§ DATA IN THIS EXERCISE:
* * * * *
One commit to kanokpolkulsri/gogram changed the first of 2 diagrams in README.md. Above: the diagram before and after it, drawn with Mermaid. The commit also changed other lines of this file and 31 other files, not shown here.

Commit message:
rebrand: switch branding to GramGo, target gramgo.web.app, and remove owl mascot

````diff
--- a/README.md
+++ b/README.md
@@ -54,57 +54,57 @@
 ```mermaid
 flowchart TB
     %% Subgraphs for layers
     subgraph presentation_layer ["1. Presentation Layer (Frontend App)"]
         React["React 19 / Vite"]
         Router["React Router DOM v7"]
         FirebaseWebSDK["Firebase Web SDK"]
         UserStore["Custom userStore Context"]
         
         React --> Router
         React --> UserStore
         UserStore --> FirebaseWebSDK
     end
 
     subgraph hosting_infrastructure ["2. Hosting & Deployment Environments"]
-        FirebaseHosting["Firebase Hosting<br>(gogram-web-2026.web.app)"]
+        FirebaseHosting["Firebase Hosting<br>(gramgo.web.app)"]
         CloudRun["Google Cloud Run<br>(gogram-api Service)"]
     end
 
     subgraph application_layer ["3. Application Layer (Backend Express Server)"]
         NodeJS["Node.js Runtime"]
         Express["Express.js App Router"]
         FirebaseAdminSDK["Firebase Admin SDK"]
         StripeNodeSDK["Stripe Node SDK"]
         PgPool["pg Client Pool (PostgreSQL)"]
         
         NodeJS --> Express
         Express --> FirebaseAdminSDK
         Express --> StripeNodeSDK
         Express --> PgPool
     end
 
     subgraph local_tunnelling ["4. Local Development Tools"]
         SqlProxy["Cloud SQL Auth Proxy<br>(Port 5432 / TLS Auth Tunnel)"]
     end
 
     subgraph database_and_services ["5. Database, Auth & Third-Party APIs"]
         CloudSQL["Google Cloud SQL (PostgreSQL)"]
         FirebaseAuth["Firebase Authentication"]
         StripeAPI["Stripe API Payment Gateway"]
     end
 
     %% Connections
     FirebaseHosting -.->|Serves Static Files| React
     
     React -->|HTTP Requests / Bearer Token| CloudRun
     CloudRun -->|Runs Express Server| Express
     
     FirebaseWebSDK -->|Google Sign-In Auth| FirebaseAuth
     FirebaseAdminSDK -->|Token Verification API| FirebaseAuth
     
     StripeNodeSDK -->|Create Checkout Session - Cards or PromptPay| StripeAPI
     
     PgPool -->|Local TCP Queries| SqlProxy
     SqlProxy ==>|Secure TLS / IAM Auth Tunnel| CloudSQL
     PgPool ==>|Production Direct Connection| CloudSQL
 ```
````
* * * * *
§ EXERCISE: Please go line by line through the records above, copying each one that holds the string "FirebaseHosting".

§ FINAL ANSWER:
-        FirebaseHosting["Firebase Hosting<br>(gogram-web-2026.web.app)"]
+        FirebaseHosting["Firebase Hosting<br>(gramgo.web.app)"]
     FirebaseHosting -.->|Serves Static Files| React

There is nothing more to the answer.